SAN JOSE -- The Sharks did the very necessary thing Tuesday night. They beat the Los Angeles Kings, 2-1, and turned a best-of-seven series into a best-of-three. With momentum.
The Sharks also proved their point. Don't discount that portion of the equation, either.
Last week after they blew a lead in the final two minutes and lost Game 2 in Los Angeles to go down 0-2 in the series, there was much bravura talk by the Sharks' that the crushing defeat would not affect them. A few players expressed their belief that they were the better team than the Kings, even if the scoreboard didn't show it.
We've heard so many teams in so many sports make those sorts of statements over the years. How many back it up?
Well, at least one team.

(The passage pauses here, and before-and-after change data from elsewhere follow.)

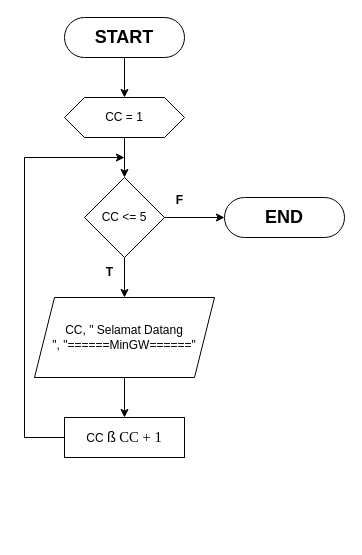
Earlier version of the draw.io diagram Cth2Prak04.drawio (xnoname2003/flowchart). Source tidied: cells renumbered, new cells numbered last; positions are measured from the earlier drawing's top-left corner, leaving out a move shared by most shapes. Both pictures are drawn from the tidied source at 100%, with x=0, y=0 at pixel (24, 17).
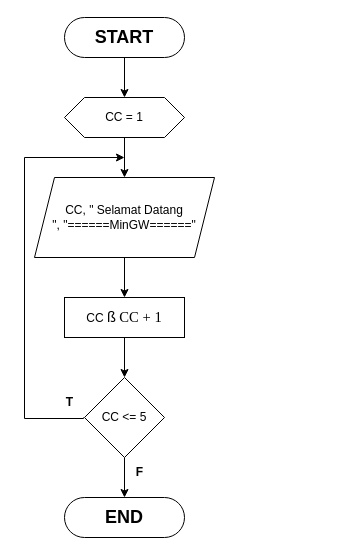
After the change.

The edit, as a diff of the source:
```diff
@@
 <mxGraphModel>
   <root>
     <mxCell id="0" />
     <mxCell id="1" parent="0" />
     <mxCell id="2" style="edgeStyle=orthogonalEdgeStyle;rounded=0;jettySize=auto;html=1;exitX=0.5;exitY=1;exitDx=0;exitDy=0;entryX=0.5;entryY=0;entryDx=0;entryDy=0;" parent="1" edge="1" source="3" target="6">
       <mxGeometry relative="1" as="geometry" />
     </mxCell>
     <mxCell id="3" value="&lt;b&gt;&lt;font style=&quot;font-size: 18px;&quot;&gt;START&lt;/font&gt;&lt;/b&gt;" style="rounded=1;whiteSpace=wrap;html=1;arcSize=50;" parent="1" vertex="1">
       <mxGeometry x="40" width="120" height="40" as="geometry" />
     </mxCell>
     <mxCell id="4" value="&lt;span style=&quot;font-size: 18px;&quot;&gt;&lt;b&gt;END&lt;/b&gt;&lt;/span&gt;" style="rounded=1;whiteSpace=wrap;html=1;arcSize=50;" parent="1" vertex="1">
-      <mxGeometry x="200" y="180" width="120" height="40" as="geometry" />
+      <mxGeometry x="40" y="480" width="120" height="40" as="geometry" />
     </mxCell>
-    <mxCell id="5" style="edgeStyle=orthogonalEdgeStyle;rounded=0;jettySize=auto;html=1;exitX=0.5;exitY=1;exitDx=0;exitDy=0;entryX=0.5;entryY=0;entryDx=0;entryDy=0;" parent="1" edge="1" source="6" target="9">
-      <mxGeometry relative="1" as="geometry" />
-    </mxCell>
+    <mxCell id="16" style="edgeStyle=orthogonalEdgeStyle;rounded=0;jettySize=auto;html=1;exitX=0.5;exitY=1;exitDx=0;exitDy=0;" parent="1" edge="1" source="6" target="11">
+      <mxGeometry relative="1" as="geometry" />
+    </mxCell>
     <mxCell id="6" value="CC = 1" style="shape=hexagon;perimeter=hexagonPerimeter2;whiteSpace=wrap;html=1;fixedSize=1;" parent="1" vertex="1">
       <mxGeometry x="40" y="80" width="120" height="40" as="geometry" />
     </mxCell>
-    <mxCell id="7" style="edgeStyle=orthogonalEdgeStyle;rounded=0;jettySize=auto;html=1;exitX=0.5;exitY=1;exitDx=0;exitDy=0;entryX=0.5;entryY=0;entryDx=0;entryDy=0;" parent="1" edge="1" source="9" target="11">
-      <mxGeometry relative="1" as="geometry" />
-    </mxCell>
-    <mxCell id="8" style="edgeStyle=orthogonalEdgeStyle;rounded=0;jettySize=auto;html=1;exitX=1;exitY=0.5;exitDx=0;exitDy=0;entryX=0;entryY=0.5;entryDx=0;entryDy=0;" parent="1" edge="1" source="9" target="4">
+    <mxCell id="8" style="edgeStyle=orthogonalEdgeStyle;rounded=0;jettySize=auto;html=1;exitX=0.5;exitY=1;exitDx=0;exitDy=0;" parent="1" edge="1" source="9" target="4">
       <mxGeometry relative="1" as="geometry" />
     </mxCell>
+    <mxCell id="17" style="edgeStyle=orthogonalEdgeStyle;rounded=0;orthogonalLoop=1;jettySize=auto;html=1;exitX=0;exitY=0.5;exitDx=0;exitDy=0;" parent="1" edge="1">
+      <mxGeometry relative="1" as="geometry">
+        <mxPoint x="59" y="400" as="sourcePoint" />
+        <mxPoint x="100" y="140" as="targetPoint" />
+        <Array as="points">
+          <mxPoint x="59" y="401" />
+          <mxPoint y="401" />
+          <mxPoint y="140" />
+        </Array>
+      </mxGeometry>
+    </mxCell>
     <mxCell id="9" value="CC &amp;lt;= 5" style="rhombus;whiteSpace=wrap;html=1;" parent="1" vertex="1">
-      <mxGeometry x="60" y="160" width="80" height="80" as="geometry" />
+      <mxGeometry x="60" y="360" width="80" height="80" as="geometry" />
     </mxCell>
-    <mxCell id="10" style="edgeStyle=orthogonalEdgeStyle;rounded=0;jettySize=auto;html=1;exitX=0.5;exitY=1;exitDx=0;exitDy=0;entryX=0.5;entryY=0;entryDx=0;entryDy=0;" parent="1" edge="1" source="11" target="13">
+    <mxCell id="10" style="edgeStyle=orthogonalEdgeStyle;rounded=0;jettySize=auto;html=1;exitX=0.5;exitY=1;exitDx=0;exitDy=0;" parent="1" edge="1" source="11" target="13">
       <mxGeometry relative="1" as="geometry" />
     </mxCell>
     <mxCell id="11" value="CC,&amp;nbsp;&quot; Selamat Datang &quot;,&amp;nbsp;&quot;======MinGW======&quot;" style="shape=parallelogram;perimeter=parallelogramPerimeter;whiteSpace=wrap;html=1;fixedSize=1;" parent="1" vertex="1">
-      <mxGeometry x="10" y="280" width="180" height="80" as="geometry" />
+      <mxGeometry x="10" y="160" width="180" height="80" as="geometry" />
     </mxCell>
-    <mxCell id="12" style="edgeStyle=orthogonalEdgeStyle;rounded=0;jettySize=auto;html=1;exitX=0;exitY=0.5;exitDx=0;exitDy=0;" parent="1" edge="1" source="13">
-      <mxGeometry relative="1" as="geometry">
-        <mxPoint x="100" y="140" as="targetPoint" />
-        <Array as="points">
-          <mxPoint y="420" />
-          <mxPoint y="140" />
-        </Array>
-      </mxGeometry>
-    </mxCell>
+    <mxCell id="18" style="edgeStyle=orthogonalEdgeStyle;rounded=0;jettySize=auto;html=1;exitX=0.5;exitY=1;exitDx=0;exitDy=0;entryX=0.5;entryY=0;entryDx=0;entryDy=0;" parent="1" edge="1" source="13" target="9">
+      <mxGeometry relative="1" as="geometry" />
+    </mxCell>
     <mxCell id="13" value="CC &lt;span style=&quot;font-size: 11pt; line-height: 107%; font-family: Wingdings;&quot; lang=&quot;EN-US&quot;&gt;ß&lt;/span&gt;&lt;span style=&quot;font-size: 9pt; line-height: 107%; font-family: Arial, sans-serif;&quot; lang=&quot;EN-US&quot;&gt; &lt;/span&gt;&lt;span style=&quot;font-size: 11pt; line-height: 107%; font-family: &amp;quot;Times New Roman&amp;quot;, serif;&quot;&gt;CC + 1&lt;/span&gt;" style="rounded=0;whiteSpace=wrap;html=1;" parent="1" vertex="1">
-      <mxGeometry x="40" y="400" width="120" height="40" as="geometry" />
+      <mxGeometry x="40" y="280" width="120" height="40" as="geometry" />
     </mxCell>
+    <mxCell id="15" value="&lt;b&gt;F&lt;/b&gt;" style="text;html=1;align=center;verticalAlign=middle;strokeColor=none;fillColor=none;" parent="1" vertex="1">
+      <mxGeometry x="100" y="440" width="30" height="30" as="geometry" />
+    </mxCell>
     <mxCell id="14" value="&lt;b&gt;T&lt;/b&gt;" style="text;html=1;align=center;verticalAlign=middle;strokeColor=none;fillColor=none;" parent="1" vertex="1">
-      <mxGeometry x="70" y="240" width="30" height="30" as="geometry" />
+      <mxGeometry x="30" y="370" width="30" height="30" as="geometry" />
     </mxCell>
-    <mxCell id="15" value="&lt;b&gt;F&lt;/b&gt;" style="text;html=1;align=center;verticalAlign=middle;strokeColor=none;fillColor=none;" parent="1" vertex="1">
-      <mxGeometry x="140" y="168" width="30" height="30" as="geometry" />
-    </mxCell>
   </root>
 </mxGraphModel>
```
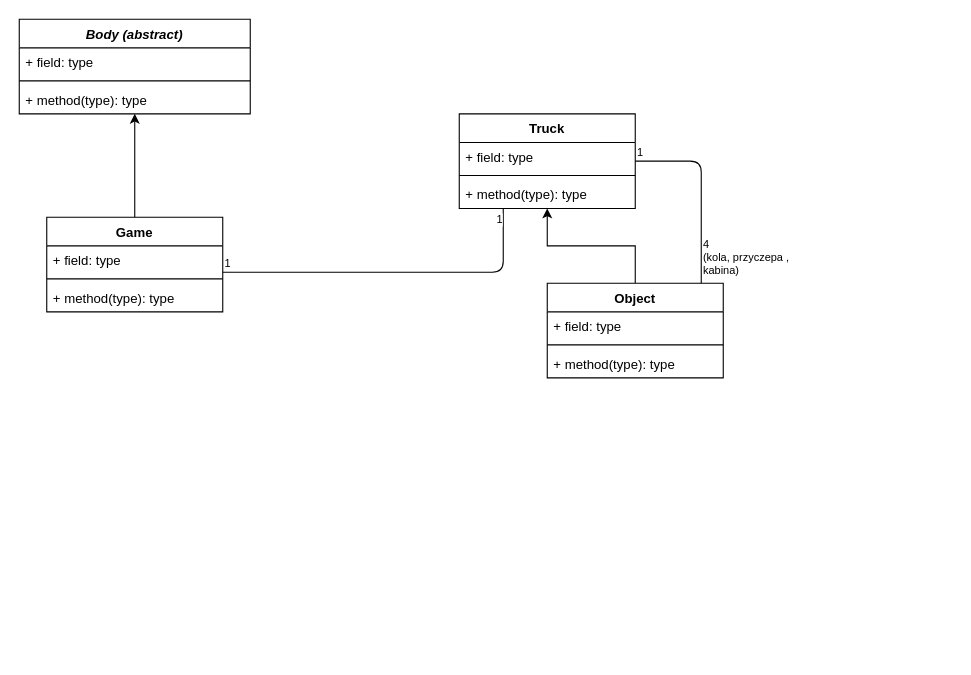
Earlier version of the draw.io diagram uposledzony_diagram.drawio (PiotrJTomaszewski/GK_ciuchcia). Source tidied: cells renumbered, new cells numbered last; positions are measured from the earlier drawing's top-left corner, leaving out a move shared by most shapes. Both pictures are drawn from the tidied source at 110%, with x=0, y=0 at pixel (19, 19).
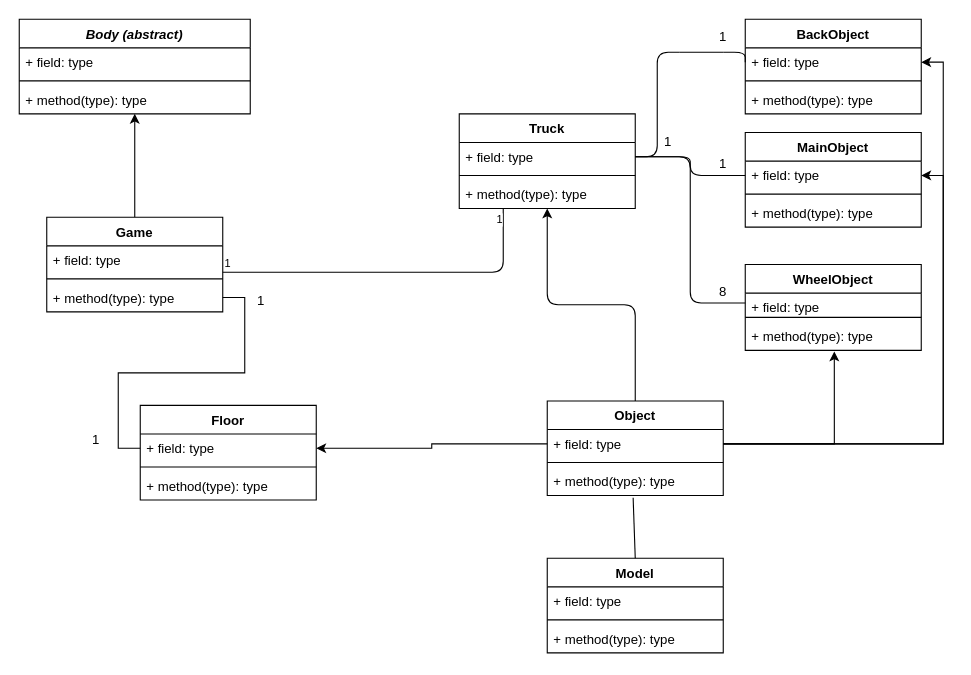
Above is the later version.

Commit message:
Aktualizacja diagramu

The change refers to these unchanged cells:
```xml
<mxCell id="10" value="+ method(type): type" style="text;strokeColor=none;fillColor=none;align=left;verticalAlign=top;spacingLeft=4;spacingRight=4;overflow=hidden;points=[[0,0.5],[1,0.5]];portConstraint=eastwest;" parent="7" vertex="1">
  <mxGeometry y="60" width="160" height="26" as="geometry" />
</mxCell>
<mxCell id="11" value="Truck" style="swimlane;fontStyle=1;align=center;verticalAlign=top;horizontal=1;startSize=26;" parent="1" vertex="1">
  <mxGeometry x="400" y="86" width="160" height="86" as="geometry" />
</mxCell>
<mxCell id="12" value="+ field: type" style="text;strokeColor=none;fillColor=none;align=left;verticalAlign=top;spacingLeft=4;spacingRight=4;overflow=hidden;points=[[0,0.5],[1,0.5]];portConstraint=eastwest;" parent="11" vertex="1">
  <mxGeometry y="26" width="160" height="26" as="geometry" />
</mxCell>
<mxCell id="17" value="+ field: type" style="text;strokeColor=none;fillColor=none;align=left;verticalAlign=top;spacingLeft=4;spacingRight=4;overflow=hidden;points=[[0,0.5],[1,0.5]];portConstraint=eastwest;" parent="16" vertex="1">
  <mxGeometry y="26" width="160" height="26" as="geometry" />
</mxCell>
<mxCell id="19" value="+ method(type): type" style="text;strokeColor=none;fillColor=none;align=left;verticalAlign=top;spacingLeft=4;spacingRight=4;overflow=hidden;points=[[0,0.5],[1,0.5]];portConstraint=eastwest;" parent="16" vertex="1">
  <mxGeometry y="60" width="160" height="26" as="geometry" />
</mxCell>
```

Change to the diagram source:
```diff
@@
-    <mxCell id="15" style="edgeStyle=orthogonalEdgeStyle;rounded=0;jettySize=auto;html=1;exitX=0.5;exitY=0;exitDx=0;exitDy=0;" parent="1" edge="1" source="16" target="11">
+    <mxCell id="15" style="edgeStyle=orthogonalEdgeStyle;rounded=1;jettySize=auto;html=1;exitX=0.5;exitY=0;exitDx=0;exitDy=0;" parent="1" edge="1" source="16" target="11">
       <mxGeometry relative="1" as="geometry" />
     </mxCell>
     <mxCell id="16" value="Object" style="swimlane;fontStyle=1;align=center;verticalAlign=top;horizontal=1;startSize=26;" parent="1" vertex="1">
-      <mxGeometry x="480" y="240" width="160" height="86" as="geometry" />
+      <mxGeometry x="480" y="347" width="160" height="86" as="geometry" />
     </mxCell>
@@
-    <mxCell id="23" style="endArrow=none;html=1;edgeStyle=orthogonalEdgeStyle;" parent="1" edge="1" source="11" target="16">
-      <mxGeometry relative="1" as="geometry">
-        <Array as="points">
-          <mxPoint x="620" y="129" />
-        </Array>
-      </mxGeometry>
-    </mxCell>
-    <mxCell id="24" value="1" style="html=1;align=left;verticalAlign=bottom;labelBackgroundColor=#ffffff;fontSize=10;" parent="23" vertex="1">
-      <mxGeometry x="-1" relative="1" as="geometry" />
-    </mxCell>
-    <mxCell id="25" value="4&lt;br&gt;(kola, przyczepa ,&lt;br&gt;kabina)&lt;br&gt;" style="html=1;align=left;verticalAlign=bottom;labelBackgroundColor=#ffffff;fontSize=10;" parent="23" vertex="1">
-      <mxGeometry x="1" relative="1" as="geometry">
-        <mxPoint y="-4" as="offset" />
-      </mxGeometry>
-    </mxCell>
+    <mxCell id="26" value="Model&#10;" style="swimlane;fontStyle=1;align=center;verticalAlign=top;horizontal=1;startSize=26;" parent="1" vertex="1">
+      <mxGeometry x="480" y="490" width="160" height="86" as="geometry" />
+    </mxCell>
+    <mxCell id="27" value="+ field: type" style="text;strokeColor=none;fillColor=none;align=left;verticalAlign=top;spacingLeft=4;spacingRight=4;overflow=hidden;" parent="26" vertex="1">
+      <mxGeometry y="26" width="160" height="26" as="geometry" />
+    </mxCell>
+    <mxCell id="28" style="line;strokeWidth=1;fillColor=none;align=left;verticalAlign=middle;spacingTop=-1;spacingLeft=3;spacingRight=3;labelPosition=right;" parent="26" vertex="1">
+      <mxGeometry y="52" width="160" height="8" as="geometry" />
+    </mxCell>
+    <mxCell id="29" value="+ method(type): type" style="text;strokeColor=none;fillColor=none;align=left;verticalAlign=top;spacingLeft=4;spacingRight=4;overflow=hidden;" parent="26" vertex="1">
+      <mxGeometry y="60" width="160" height="26" as="geometry" />
+    </mxCell>
+    <mxCell id="30" style="endArrow=none;html=1;exitX=0.5;exitY=0;exitDx=0;exitDy=0;entryX=0.488;entryY=1.077;entryDx=0;entryDy=0;entryPerimeter=0;endFill=0;" parent="1" edge="1" source="26" target="19">
+      <mxGeometry relative="1" as="geometry" />
+    </mxCell>
+    <mxCell id="31" value="MainObject&#10;" style="swimlane;fontStyle=1;align=center;verticalAlign=top;horizontal=1;startSize=26;" parent="1" vertex="1">
+      <mxGeometry x="660" y="103" width="160" height="86" as="geometry" />
+    </mxCell>
+    <mxCell id="32" value="+ field: type" style="text;strokeColor=none;fillColor=none;align=left;verticalAlign=top;spacingLeft=4;spacingRight=4;overflow=hidden;points=[[0,0.5],[1,0.5]];portConstraint=eastwest;" parent="31" vertex="1">
+      <mxGeometry y="26" width="160" height="26" as="geometry" />
+    </mxCell>
+    <mxCell id="33" style="line;strokeWidth=1;fillColor=none;align=left;verticalAlign=middle;spacingTop=-1;spacingLeft=3;spacingRight=3;labelPosition=right;" parent="31" vertex="1">
+      <mxGeometry y="52" width="160" height="8" as="geometry" />
+    </mxCell>
+    <mxCell id="34" value="+ method(type): type" style="text;strokeColor=none;fillColor=none;align=left;verticalAlign=top;spacingLeft=4;spacingRight=4;overflow=hidden;" parent="31" vertex="1">
+      <mxGeometry y="60" width="160" height="26" as="geometry" />
+    </mxCell>
+    <mxCell id="35" value="WheelObject&#10;" style="swimlane;fontStyle=1;align=center;verticalAlign=top;horizontal=1;startSize=26;" parent="1" vertex="1">
+      <mxGeometry x="660" y="223" width="160" height="78" as="geometry" />
+    </mxCell>
+    <mxCell id="36" value="+ field: type" style="text;strokeColor=none;fillColor=none;align=left;verticalAlign=top;spacingLeft=4;spacingRight=4;overflow=hidden;points=[[0,0.5],[1,0.5]];portConstraint=eastwest;" parent="35" vertex="1">
+      <mxGeometry y="26" width="160" height="18" as="geometry" />
+    </mxCell>
+    <mxCell id="37" style="line;strokeWidth=1;fillColor=none;align=left;verticalAlign=middle;spacingTop=-1;spacingLeft=3;spacingRight=3;labelPosition=right;" parent="35" vertex="1">
+      <mxGeometry y="44" width="160" height="8" as="geometry" />
+    </mxCell>
+    <mxCell id="38" value="+ method(type): type" style="text;strokeColor=none;fillColor=none;align=left;verticalAlign=top;spacingLeft=4;spacingRight=4;overflow=hidden;points=[[0,0.5],[1,0.5]];portConstraint=eastwest;" parent="35" vertex="1">
+      <mxGeometry y="52" width="160" height="26" as="geometry" />
+    </mxCell>
+    <mxCell id="39" style="edgeStyle=orthogonalEdgeStyle;rounded=1;jettySize=auto;html=1;exitX=0;exitY=0.5;exitDx=0;exitDy=0;entryX=1;entryY=0.5;entryDx=0;entryDy=0;endArrow=none;endFill=0;" parent="1" edge="1" source="32" target="12">
+      <mxGeometry relative="1" as="geometry" />
+    </mxCell>
+    <mxCell id="40" style="edgeStyle=orthogonalEdgeStyle;rounded=1;jettySize=auto;html=1;exitX=0;exitY=0.5;exitDx=0;exitDy=0;entryX=1;entryY=0.5;entryDx=0;entryDy=0;endArrow=none;endFill=0;" parent="1" edge="1" source="36" target="12">
+      <mxGeometry relative="1" as="geometry" />
+    </mxCell>
+    <mxCell id="41" style="edgeStyle=orthogonalEdgeStyle;rounded=0;jettySize=auto;html=1;exitX=1;exitY=0.5;exitDx=0;exitDy=0;entryX=0.506;entryY=1.038;entryDx=0;entryDy=0;entryPerimeter=0;endArrow=classic;endFill=1;" parent="1" edge="1" source="17" target="38">
+      <mxGeometry relative="1" as="geometry" />
+    </mxCell>
+    <mxCell id="42" style="edgeStyle=orthogonalEdgeStyle;rounded=0;jettySize=auto;html=1;entryX=1;entryY=0.5;entryDx=0;entryDy=0;endArrow=classic;endFill=1;" parent="1" edge="1" source="17" target="32">
+      <mxGeometry relative="1" as="geometry" />
+    </mxCell>
+    <mxCell id="43" value="8" style="text;html=1;strokeColor=none;fillColor=none;align=center;verticalAlign=middle;whiteSpace=wrap;rounded=0;" parent="1" vertex="1">
+      <mxGeometry x="620" y="238" width="40" height="20" as="geometry" />
+    </mxCell>
+    <mxCell id="44" value="1" style="text;html=1;strokeColor=none;fillColor=none;align=center;verticalAlign=middle;whiteSpace=wrap;rounded=0;" parent="1" vertex="1">
+      <mxGeometry x="570" y="102" width="40" height="20" as="geometry" />
+    </mxCell>
+    <mxCell id="45" value="1" style="text;html=1;strokeColor=none;fillColor=none;align=center;verticalAlign=middle;whiteSpace=wrap;rounded=0;" parent="1" vertex="1">
+      <mxGeometry x="620" y="122" width="40" height="20" as="geometry" />
+    </mxCell>
+    <mxCell id="46" value="BackObject&#10;" style="swimlane;fontStyle=1;align=center;verticalAlign=top;horizontal=1;startSize=26;" parent="1" vertex="1">
+      <mxGeometry x="660" width="160" height="86" as="geometry" />
+    </mxCell>
+    <mxCell id="47" value="+ field: type" style="text;strokeColor=none;fillColor=none;align=left;verticalAlign=top;spacingLeft=4;spacingRight=4;overflow=hidden;points=[[0,0.5],[1,0.5]];portConstraint=eastwest;" parent="46" vertex="1">
+      <mxGeometry y="26" width="160" height="26" as="geometry" />
+    </mxCell>
+    <mxCell id="48" style="line;strokeWidth=1;fillColor=none;align=left;verticalAlign=middle;spacingTop=-1;spacingLeft=3;spacingRight=3;labelPosition=right;" parent="46" vertex="1">
+      <mxGeometry y="52" width="160" height="8" as="geometry" />
+    </mxCell>
+    <mxCell id="49" value="+ method(type): type" style="text;strokeColor=none;fillColor=none;align=left;verticalAlign=top;spacingLeft=4;spacingRight=4;overflow=hidden;" parent="46" vertex="1">
+      <mxGeometry y="60" width="160" height="26" as="geometry" />
+    </mxCell>
+    <mxCell id="50" style="edgeStyle=orthogonalEdgeStyle;rounded=1;jettySize=auto;html=1;entryX=1;entryY=0.5;entryDx=0;entryDy=0;endArrow=none;endFill=0;" parent="1" edge="1" source="52" target="12">
+      <mxGeometry relative="1" as="geometry">
+        <Array as="points">
+          <mxPoint x="580" y="125" />
+        </Array>
+      </mxGeometry>
+    </mxCell>
+    <mxCell id="51" style="edgeStyle=orthogonalEdgeStyle;rounded=1;jettySize=auto;html=1;entryX=0;entryY=0.5;entryDx=0;entryDy=0;endArrow=none;endFill=0;" parent="1" edge="1" source="52" target="47">
+      <mxGeometry relative="1" as="geometry" />
+    </mxCell>
+    <mxCell id="52" style="line;strokeWidth=1;fillColor=none;align=left;verticalAlign=middle;spacingTop=-1;spacingLeft=3;spacingRight=3;labelPosition=right;points=[];portConstraint=eastwest;" parent="1" vertex="1">
+      <mxGeometry x="600" y="26" width="40" height="8" as="geometry" />
+    </mxCell>
+    <mxCell id="53" value="1" style="text;html=1;strokeColor=none;fillColor=none;align=center;verticalAlign=middle;whiteSpace=wrap;rounded=0;" parent="1" vertex="1">
+      <mxGeometry x="620" y="6" width="40" height="20" as="geometry" />
+    </mxCell>
+    <mxCell id="54" style="edgeStyle=orthogonalEdgeStyle;rounded=0;jettySize=auto;html=1;entryX=1;entryY=0.5;entryDx=0;entryDy=0;endArrow=classic;endFill=1;" parent="1" edge="1" source="17" target="47">
+      <mxGeometry relative="1" as="geometry" />
+    </mxCell>
+    <mxCell id="55" value="Floor&#10;" style="swimlane;fontStyle=1;align=center;verticalAlign=top;horizontal=1;startSize=26;" parent="1" vertex="1">
+      <mxGeometry x="110" y="351" width="160" height="86" as="geometry" />
+    </mxCell>
+    <mxCell id="56" value="+ field: type" style="text;strokeColor=none;fillColor=none;align=left;verticalAlign=top;spacingLeft=4;spacingRight=4;overflow=hidden;points=[[0,0.5],[1,0.5]];portConstraint=eastwest;" parent="55" vertex="1">
+      <mxGeometry y="26" width="160" height="26" as="geometry" />
+    </mxCell>
+    <mxCell id="57" style="line;strokeWidth=1;fillColor=none;align=left;verticalAlign=middle;spacingTop=-1;spacingLeft=3;spacingRight=3;labelPosition=right;" parent="55" vertex="1">
+      <mxGeometry y="52" width="160" height="8" as="geometry" />
+    </mxCell>
+    <mxCell id="58" value="+ method(type): type" style="text;strokeColor=none;fillColor=none;align=left;verticalAlign=top;spacingLeft=4;spacingRight=4;overflow=hidden;" parent="55" vertex="1">
+      <mxGeometry y="60" width="160" height="26" as="geometry" />
+    </mxCell>
+    <mxCell id="59" style="edgeStyle=orthogonalEdgeStyle;rounded=0;jettySize=auto;html=1;exitX=0;exitY=0.5;exitDx=0;exitDy=0;entryX=1;entryY=0.5;entryDx=0;entryDy=0;endArrow=classic;endFill=1;" parent="1" edge="1" source="17" target="56">
+      <mxGeometry relative="1" as="geometry" />
+    </mxCell>
+    <mxCell id="60" style="edgeStyle=orthogonalEdgeStyle;rounded=0;jettySize=auto;html=1;endArrow=none;endFill=0;" parent="1" edge="1" source="56" target="10">
+      <mxGeometry relative="1" as="geometry" />
+    </mxCell>
+    <mxCell id="61" value="1" style="text;html=1;strokeColor=none;fillColor=none;align=center;verticalAlign=middle;whiteSpace=wrap;rounded=0;" parent="1" vertex="1">
+      <mxGeometry x="200" y="246" width="40" height="20" as="geometry" />
+    </mxCell>
+    <mxCell id="62" value="1" style="text;html=1;strokeColor=none;fillColor=none;align=center;verticalAlign=middle;whiteSpace=wrap;rounded=0;" parent="1" vertex="1">
+      <mxGeometry x="50" y="373" width="40" height="20" as="geometry" />
+    </mxCell>
```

"We were happy with our effort in Game 2," said Logan Couture late Tuesday after he'd scored the Sharks' winning power-play goal for the second straight game. "We obviously lost that game. But we tried to build off it."
And remarkably, they did. Tuesday night was no easy night at the rink for them. The game followed almost the same pattern as Game 2, the week previous. The Sharks dominated the first period, held service in the second period, then held on for dear life in the third against the best the Kings could muster.
This time, however, Los Angeles did not score two goals in the final two minutes to tie and win the game. The Kings pulled within a goal halfway through the third and then poured it on even more. The Sharks might have been running on fumes in those final moments, poking and clawing desperately to clear the puck or diving to block shots. But the desperation succeeded.
And that's why the series is headed back to Staples Center in L.A. for Game 5 on Thursday night -- with a guarantee that there will also be a Game 6 on Sunday back at HP Pavilion, where the Sharks had the best home record in the NHL this season and where they remain undefeated in the playoffs.
Dan Boyle, the Shark defenseman who'd been one of those expressing his opinion that his team was a slight cut above the Kings even after losing in Game 2, refused to gloat after Tuesday's victory about his hockey correctness.
"We knew if we kept playing that way, we would give ourselves a very good chance to win," Boyle said. "We felt confident about that with our group when we came back here, unlike sometimes in years past when you ... questioned some things."
Boyle left that statement hanging, not adding any details. But the history books contain all the grimy details about Shark teams of yore, who looked so flashy and skilled but at a certain point hit a playoff wall and melted.
This 2013 version of our beloved Los Tiburones must contain an anti-melt gene. Because their work in Games 3 and 4, trying to rally from adversity, was impressive. Couture snapped back from his leg injury to score the big goals. Joe Thornton's line with the Tasmanian Devil of hockey, Brent Burns, gave the Kings all sorts of problems. The third line centered by Scott Gomez kept the Kings busy and bothered. Antii Niemi, the goalie, allowed one goal in each of the two HP Pavilion games.
And none of that matters moving ahead, although it's probably better to enter a game with a two-game winning streak than a two-game losing streak. The Kings are still the defending Stanley Cup champions. Their fierceness in the third period Tuesday showed their mettle.
"They brought it," Couture said. "We knew they would. But except for that power-play goal in the third, we kept them out."
"It's going to get tougher," Boyle said. "As you get older in this game, that's what you realize. As hard as it was tonight, it's going to be harder in the next game. We're obviously playing a very good team."
Three times before in franchise history, the Sharks have rallied from an 0-2 deficit to tie up a series at 2-2. But all three times, they've gone on to lose the next two games and be eliminated. One more victory would put them in uncharted waters.
But at least they're sailing into Game 5 with a headwind.